Manikumar stresses the importance of his star chef, Marc Breton, to the restaurant’s success.
“He used to work as a chef for the Gladstone Hotel, and I think he’s fantastic. He loves the fact that we’re cooking everything in house from scratch. This is a restaurateur’s intuition when I say ‘this guy’s got it’ – it’s a very technical term we use,” laughs Manikumar. “He’s got the goods.”
With an eye to the future, Manikumar sees SIGNS becoming a tourist destination, as 60 to 70 per cent of the guests are international.
Fight for accessibility
Surprisingly, considering its concept, the biggest challenge right now for the business is its accessibility. The busy location at Yonge and Wellesley in downtown Toronto leaves little room for a wheelchair ramp. After checking with the city, Manikumar had a temporary ramp installed and was quickly asked to take it down by the city as it infringes on sidewalk space. The highly publicized battle has played out in the Toronto media, and at the time of this writing, the ramp is still up.
“It is an issue we have in terms of accessibility and because we really want to be a business which doesn’t discriminate against anybody,” Manikumar explains. “It’s not fair that a company can be turning away somebody with a disability, or their family and friends who use a wheelchair. We want to ensure that we are all-inclusive and accessible and set an example. The 2015 Pan Am and Para Pan Am Games are coming to the city soon, and thousands of Tourists requiring accessibility will be coming to our city. We have to show them that Toronto is accessible.”
Differentiation is key
Asked if he has any business tips for restaurateurs looking to start their own business, Manikumar stresses differentiation.
“I think it’s very important, from a business perspective, to have an understanding of what the restaurant’s concept is,” explains Manikumar. “The focus on food is very important, but it’s also important to have a good concept. There are a lot of restaurants around the world, and in Toronto we have over 10,000 restaurants. The level of competition is phenomenally high, so the restaurant should have some sort of strength that sets itself apart from the others.”
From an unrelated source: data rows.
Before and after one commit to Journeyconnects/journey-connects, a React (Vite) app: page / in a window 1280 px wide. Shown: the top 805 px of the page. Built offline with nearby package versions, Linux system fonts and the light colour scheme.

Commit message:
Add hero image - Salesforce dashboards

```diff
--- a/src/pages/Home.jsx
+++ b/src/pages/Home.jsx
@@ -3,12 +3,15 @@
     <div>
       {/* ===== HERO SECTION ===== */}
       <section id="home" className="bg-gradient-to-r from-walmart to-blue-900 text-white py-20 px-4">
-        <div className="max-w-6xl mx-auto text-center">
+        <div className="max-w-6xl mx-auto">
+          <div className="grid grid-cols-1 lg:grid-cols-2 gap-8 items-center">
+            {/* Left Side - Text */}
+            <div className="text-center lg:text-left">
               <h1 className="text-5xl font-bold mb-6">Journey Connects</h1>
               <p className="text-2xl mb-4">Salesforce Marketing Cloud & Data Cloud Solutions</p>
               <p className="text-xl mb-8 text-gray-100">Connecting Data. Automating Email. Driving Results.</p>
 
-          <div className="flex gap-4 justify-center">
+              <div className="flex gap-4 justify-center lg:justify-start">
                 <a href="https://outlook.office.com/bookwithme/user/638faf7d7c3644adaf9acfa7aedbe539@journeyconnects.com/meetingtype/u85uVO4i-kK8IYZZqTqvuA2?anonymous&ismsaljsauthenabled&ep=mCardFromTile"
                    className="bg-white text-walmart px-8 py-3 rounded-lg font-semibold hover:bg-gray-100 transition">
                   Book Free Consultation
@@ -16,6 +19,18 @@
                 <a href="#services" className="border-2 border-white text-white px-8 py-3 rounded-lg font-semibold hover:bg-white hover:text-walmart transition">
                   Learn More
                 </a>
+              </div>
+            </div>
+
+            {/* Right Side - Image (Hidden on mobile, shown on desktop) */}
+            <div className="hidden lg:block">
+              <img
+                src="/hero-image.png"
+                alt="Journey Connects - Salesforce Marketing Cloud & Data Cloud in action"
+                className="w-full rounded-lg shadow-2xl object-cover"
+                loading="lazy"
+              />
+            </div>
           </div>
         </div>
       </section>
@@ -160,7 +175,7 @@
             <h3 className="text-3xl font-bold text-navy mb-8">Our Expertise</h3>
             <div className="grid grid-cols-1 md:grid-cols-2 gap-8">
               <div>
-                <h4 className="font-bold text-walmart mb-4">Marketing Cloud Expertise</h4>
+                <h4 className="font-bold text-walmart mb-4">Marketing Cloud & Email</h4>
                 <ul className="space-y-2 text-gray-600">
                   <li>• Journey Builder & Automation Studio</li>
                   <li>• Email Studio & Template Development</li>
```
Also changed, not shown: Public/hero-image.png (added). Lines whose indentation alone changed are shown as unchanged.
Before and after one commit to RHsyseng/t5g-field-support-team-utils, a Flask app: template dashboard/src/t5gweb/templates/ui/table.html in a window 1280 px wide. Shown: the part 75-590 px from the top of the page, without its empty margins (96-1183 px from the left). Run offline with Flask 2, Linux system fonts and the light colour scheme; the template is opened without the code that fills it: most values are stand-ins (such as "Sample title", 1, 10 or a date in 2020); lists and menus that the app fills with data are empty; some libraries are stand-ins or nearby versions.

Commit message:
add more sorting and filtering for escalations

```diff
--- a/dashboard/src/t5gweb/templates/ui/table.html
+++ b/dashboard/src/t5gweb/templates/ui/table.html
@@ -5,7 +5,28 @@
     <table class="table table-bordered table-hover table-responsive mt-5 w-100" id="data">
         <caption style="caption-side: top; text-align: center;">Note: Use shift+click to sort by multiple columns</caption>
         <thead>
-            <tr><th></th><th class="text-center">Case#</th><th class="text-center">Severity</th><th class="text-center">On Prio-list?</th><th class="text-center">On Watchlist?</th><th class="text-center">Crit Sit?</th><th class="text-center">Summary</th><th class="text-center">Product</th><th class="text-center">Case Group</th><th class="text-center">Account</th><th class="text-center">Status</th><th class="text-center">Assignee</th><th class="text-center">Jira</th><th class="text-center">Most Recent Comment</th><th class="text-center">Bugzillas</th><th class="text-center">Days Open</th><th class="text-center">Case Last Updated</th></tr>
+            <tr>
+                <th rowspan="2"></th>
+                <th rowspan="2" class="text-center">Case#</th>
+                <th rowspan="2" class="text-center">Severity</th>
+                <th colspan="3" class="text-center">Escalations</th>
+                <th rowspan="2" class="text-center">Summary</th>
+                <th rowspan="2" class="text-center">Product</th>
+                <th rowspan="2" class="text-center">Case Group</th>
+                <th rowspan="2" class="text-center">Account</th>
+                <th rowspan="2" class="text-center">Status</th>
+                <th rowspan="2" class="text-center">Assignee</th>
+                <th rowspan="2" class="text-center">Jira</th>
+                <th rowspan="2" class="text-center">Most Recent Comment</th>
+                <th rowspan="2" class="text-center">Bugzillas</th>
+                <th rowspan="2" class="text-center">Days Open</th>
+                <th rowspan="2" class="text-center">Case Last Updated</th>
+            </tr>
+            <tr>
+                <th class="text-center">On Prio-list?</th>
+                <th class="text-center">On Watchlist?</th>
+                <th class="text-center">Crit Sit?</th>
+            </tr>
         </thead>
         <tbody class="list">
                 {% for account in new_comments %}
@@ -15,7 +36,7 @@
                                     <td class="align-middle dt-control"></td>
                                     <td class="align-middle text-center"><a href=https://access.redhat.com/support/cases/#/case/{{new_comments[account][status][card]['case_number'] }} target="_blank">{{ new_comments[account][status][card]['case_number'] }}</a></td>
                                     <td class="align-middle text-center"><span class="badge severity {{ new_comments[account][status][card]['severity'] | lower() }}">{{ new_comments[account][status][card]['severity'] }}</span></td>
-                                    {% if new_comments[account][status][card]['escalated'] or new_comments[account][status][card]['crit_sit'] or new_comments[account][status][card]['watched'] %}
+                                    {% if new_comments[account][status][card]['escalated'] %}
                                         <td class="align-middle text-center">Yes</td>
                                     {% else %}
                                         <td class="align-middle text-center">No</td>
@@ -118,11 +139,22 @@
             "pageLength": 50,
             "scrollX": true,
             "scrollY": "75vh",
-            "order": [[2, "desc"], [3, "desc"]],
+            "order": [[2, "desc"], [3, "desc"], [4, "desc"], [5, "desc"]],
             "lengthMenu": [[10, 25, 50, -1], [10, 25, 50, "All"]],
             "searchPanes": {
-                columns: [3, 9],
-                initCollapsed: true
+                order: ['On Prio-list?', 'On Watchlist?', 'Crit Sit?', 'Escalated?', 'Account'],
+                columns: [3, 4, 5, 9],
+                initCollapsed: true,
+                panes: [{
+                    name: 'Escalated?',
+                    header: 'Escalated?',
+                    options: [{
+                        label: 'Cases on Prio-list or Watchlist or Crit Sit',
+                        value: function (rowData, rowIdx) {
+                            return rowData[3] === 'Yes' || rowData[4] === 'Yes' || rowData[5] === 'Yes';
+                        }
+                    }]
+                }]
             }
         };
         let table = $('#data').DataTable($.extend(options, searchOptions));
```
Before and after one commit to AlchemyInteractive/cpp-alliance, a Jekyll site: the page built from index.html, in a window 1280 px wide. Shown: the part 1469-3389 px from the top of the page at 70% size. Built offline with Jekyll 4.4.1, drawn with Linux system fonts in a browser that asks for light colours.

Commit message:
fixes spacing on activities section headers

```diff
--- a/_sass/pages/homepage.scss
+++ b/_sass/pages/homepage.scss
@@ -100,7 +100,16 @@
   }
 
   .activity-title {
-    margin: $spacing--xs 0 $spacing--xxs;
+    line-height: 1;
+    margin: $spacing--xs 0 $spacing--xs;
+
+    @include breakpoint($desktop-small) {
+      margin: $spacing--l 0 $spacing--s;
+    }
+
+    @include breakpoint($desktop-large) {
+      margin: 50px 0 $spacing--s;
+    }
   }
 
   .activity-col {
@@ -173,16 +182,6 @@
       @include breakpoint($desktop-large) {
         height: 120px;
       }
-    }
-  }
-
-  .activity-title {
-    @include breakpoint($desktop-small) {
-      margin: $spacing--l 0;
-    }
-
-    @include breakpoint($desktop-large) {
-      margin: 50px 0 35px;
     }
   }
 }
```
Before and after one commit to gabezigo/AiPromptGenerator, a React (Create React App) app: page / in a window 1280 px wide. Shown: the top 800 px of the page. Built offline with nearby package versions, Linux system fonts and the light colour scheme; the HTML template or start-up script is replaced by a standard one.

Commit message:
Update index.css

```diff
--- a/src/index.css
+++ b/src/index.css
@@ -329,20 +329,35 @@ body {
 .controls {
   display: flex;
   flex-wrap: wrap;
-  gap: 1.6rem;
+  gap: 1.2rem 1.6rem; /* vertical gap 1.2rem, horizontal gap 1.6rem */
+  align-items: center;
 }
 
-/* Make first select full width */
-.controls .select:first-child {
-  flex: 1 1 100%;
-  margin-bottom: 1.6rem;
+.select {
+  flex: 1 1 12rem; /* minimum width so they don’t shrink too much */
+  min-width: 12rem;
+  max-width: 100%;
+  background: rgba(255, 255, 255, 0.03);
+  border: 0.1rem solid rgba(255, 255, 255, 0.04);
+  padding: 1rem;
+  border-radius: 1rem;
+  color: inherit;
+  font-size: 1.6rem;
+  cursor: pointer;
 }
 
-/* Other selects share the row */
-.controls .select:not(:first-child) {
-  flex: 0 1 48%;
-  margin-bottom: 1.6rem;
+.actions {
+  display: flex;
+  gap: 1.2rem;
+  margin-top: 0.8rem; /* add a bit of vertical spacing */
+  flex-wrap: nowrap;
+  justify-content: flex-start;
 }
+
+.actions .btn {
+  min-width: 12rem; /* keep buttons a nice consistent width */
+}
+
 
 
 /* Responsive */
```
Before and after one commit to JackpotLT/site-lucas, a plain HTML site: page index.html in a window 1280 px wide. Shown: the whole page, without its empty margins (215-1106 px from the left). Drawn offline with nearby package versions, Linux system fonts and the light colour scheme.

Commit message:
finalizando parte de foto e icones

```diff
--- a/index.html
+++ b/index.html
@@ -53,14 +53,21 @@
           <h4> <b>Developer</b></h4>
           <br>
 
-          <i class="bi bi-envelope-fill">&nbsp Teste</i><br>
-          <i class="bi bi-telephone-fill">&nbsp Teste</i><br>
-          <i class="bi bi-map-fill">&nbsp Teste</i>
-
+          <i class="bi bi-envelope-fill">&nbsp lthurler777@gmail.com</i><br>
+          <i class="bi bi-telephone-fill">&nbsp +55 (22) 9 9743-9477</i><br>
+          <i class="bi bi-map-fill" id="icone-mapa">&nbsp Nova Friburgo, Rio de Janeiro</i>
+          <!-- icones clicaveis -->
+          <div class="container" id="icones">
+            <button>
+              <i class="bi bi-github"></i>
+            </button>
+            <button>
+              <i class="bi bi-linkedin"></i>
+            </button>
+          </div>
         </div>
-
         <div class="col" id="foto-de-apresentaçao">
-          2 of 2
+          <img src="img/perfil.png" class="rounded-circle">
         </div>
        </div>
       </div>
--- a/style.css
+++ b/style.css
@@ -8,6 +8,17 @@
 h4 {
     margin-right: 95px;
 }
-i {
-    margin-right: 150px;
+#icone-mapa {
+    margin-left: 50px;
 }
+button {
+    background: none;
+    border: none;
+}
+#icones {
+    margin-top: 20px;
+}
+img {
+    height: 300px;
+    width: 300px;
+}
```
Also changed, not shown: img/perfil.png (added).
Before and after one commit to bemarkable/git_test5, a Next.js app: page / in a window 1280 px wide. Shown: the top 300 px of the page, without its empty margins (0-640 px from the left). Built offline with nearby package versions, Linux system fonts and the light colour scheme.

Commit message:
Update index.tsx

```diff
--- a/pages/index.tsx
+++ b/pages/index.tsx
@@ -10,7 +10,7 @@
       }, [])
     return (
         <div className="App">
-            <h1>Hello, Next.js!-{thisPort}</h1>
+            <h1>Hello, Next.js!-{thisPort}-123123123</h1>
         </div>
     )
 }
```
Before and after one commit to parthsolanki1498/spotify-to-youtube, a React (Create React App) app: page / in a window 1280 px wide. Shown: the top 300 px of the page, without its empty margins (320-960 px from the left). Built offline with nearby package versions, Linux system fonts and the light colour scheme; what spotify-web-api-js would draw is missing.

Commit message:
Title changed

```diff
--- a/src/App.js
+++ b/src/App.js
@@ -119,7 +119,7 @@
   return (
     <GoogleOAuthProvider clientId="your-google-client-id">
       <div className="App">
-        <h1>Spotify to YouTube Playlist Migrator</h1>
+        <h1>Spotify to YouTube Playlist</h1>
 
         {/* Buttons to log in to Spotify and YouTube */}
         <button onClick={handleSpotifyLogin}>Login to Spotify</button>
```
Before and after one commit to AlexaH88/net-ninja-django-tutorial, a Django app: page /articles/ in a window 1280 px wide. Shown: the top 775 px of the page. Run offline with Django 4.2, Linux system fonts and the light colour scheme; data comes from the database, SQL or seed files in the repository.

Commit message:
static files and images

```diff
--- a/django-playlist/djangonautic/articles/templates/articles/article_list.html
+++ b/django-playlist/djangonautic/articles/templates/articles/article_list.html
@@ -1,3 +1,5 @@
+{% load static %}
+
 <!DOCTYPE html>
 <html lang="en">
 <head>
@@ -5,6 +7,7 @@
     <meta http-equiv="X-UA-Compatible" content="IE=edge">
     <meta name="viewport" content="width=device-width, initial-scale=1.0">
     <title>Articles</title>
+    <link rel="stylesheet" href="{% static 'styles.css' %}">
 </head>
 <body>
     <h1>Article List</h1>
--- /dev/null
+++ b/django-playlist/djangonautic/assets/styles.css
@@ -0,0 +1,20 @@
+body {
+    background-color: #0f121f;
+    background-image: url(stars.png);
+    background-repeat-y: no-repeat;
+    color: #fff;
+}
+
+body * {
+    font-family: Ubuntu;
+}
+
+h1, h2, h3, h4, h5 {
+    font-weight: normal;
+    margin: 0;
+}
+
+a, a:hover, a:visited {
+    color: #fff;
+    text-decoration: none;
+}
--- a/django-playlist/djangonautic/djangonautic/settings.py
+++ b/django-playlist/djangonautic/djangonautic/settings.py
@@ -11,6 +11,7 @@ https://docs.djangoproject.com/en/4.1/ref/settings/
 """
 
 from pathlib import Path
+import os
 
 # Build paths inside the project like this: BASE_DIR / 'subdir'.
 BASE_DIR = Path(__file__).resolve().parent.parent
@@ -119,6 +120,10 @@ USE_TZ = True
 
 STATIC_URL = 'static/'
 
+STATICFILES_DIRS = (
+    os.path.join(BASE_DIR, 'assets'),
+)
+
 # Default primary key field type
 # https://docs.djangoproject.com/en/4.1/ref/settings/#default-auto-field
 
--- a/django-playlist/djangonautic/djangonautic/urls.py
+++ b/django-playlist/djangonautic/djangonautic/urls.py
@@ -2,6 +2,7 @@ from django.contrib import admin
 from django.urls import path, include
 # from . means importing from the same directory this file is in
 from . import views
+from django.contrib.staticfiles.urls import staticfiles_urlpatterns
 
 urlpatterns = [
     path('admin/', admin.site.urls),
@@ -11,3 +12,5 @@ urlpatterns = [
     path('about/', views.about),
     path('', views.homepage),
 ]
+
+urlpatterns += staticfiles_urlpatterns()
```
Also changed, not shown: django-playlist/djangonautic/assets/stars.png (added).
While once a competitive table tennis and chess player, the 28-year-old bachelor has put his interests aside while launching the restaurant, though he does spend some spare time organizing events for Ryerson alumni. He doesn’t see his passion subsiding any time in the future.
“We are more than a business. We are an all-inclusive business. We truly believe that regardless of a person’s race, sexual orientation or disability, we treat them as guests,” says Manikumar. “We feel it is important to understand that these are our core values. Our restaurant spreads a message of what Toronto is truly about, which is the fact that it is one of the most culturally diverse cities in the world and we intend to build on that premise.”
About the author
Steven Chester is the editor and social media community manager for Restaurant Central. His 14-year journalism background includes writing and editing for digital and traditional media. He is an expert in social media, online content and email newsletter development. Follow him on Twitter at @restaurantCRFN.